  • Trueno07
    I am so jealous right now, this looked like it was a blast to put together!
  • slomo4sho
    I am surprised you didn't use the model with the moving train!
  • bit_user
    Not the first time I've seen it, but I still think this case is just an exercise in sheer ridiculousness.

    But since the PC era is coming to an end, who can blame Lian Li for having a little fun while they still can?
  • edogawa
    This thing is so awesome...if it wasn't for the noise I would get one...I love trains...
  • ASHISH65
    awesome! i want to drive that train
    The Little Engine That Could...
  • g-unit1111
    *Ozzy Osbourne Voice* ALL ABOARD!!! HA HA HA HA....
  • bambiboom
    Just brilliant. Finally, a computer case with a bit of style suitable for grownups.

    Taking the mobile computing theme further, and addressing the limitations on computing power, if you had a Dell Precision M6600 or 6700 laptop with a broken screen, how about mounting the components, motherboard , PSU, batteries, drives, Wifi and all? Then, there could be an i7 CPU and a Quadro 4000M, all very quiet and still getting more air than it's used to. And, appropriately, no power cord!

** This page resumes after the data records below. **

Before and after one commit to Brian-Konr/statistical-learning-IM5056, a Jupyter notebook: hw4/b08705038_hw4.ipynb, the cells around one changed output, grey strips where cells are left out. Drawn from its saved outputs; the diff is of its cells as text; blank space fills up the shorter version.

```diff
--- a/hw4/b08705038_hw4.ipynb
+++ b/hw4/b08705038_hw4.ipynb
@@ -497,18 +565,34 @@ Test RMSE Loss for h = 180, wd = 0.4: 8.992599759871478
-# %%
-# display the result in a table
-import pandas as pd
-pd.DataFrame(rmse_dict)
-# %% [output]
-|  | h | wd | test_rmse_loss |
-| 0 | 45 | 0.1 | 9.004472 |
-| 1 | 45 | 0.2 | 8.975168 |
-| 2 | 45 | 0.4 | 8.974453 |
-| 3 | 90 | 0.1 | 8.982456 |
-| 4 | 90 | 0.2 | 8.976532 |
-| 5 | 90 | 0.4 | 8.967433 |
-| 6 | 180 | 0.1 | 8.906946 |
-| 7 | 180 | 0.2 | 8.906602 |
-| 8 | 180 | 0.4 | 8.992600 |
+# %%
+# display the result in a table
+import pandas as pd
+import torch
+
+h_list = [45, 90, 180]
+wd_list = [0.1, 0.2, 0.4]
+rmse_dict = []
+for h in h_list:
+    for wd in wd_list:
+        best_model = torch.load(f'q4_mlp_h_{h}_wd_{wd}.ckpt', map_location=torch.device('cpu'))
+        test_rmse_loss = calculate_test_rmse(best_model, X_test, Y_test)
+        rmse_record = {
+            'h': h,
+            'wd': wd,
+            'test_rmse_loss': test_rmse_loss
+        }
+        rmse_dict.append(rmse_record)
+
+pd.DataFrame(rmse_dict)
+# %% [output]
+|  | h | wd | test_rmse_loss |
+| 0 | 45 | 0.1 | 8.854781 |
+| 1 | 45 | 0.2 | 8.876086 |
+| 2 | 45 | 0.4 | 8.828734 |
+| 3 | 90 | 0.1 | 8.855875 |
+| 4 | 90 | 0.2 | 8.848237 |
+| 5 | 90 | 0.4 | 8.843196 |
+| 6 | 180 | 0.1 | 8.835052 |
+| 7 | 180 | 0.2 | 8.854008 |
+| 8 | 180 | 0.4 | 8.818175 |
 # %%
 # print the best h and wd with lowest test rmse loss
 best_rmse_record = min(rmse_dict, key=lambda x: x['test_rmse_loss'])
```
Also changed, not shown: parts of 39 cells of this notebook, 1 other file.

    The idea of a serious, self- propelled workstation steam train model seems the best use possible of this fantastic enclosure idea. That the computer is itself the game is on the borderline of being art.

    And congratulations to Igor Wallossek for an excellent description of something so wonderfully out of the ordinary.
  • shikamaru31789
    I remember when I first saw this on Newegg. I thought I'd lost my mind for a moment. It's definitely a unique case.
  • ojas
    Tom's Hardware's German team has a lot of fun, i can see :D

    Really enjoyable read, Igor! Also got to know about that Gigabyte wireless streamer, should prove useful!

    Nice house btw :)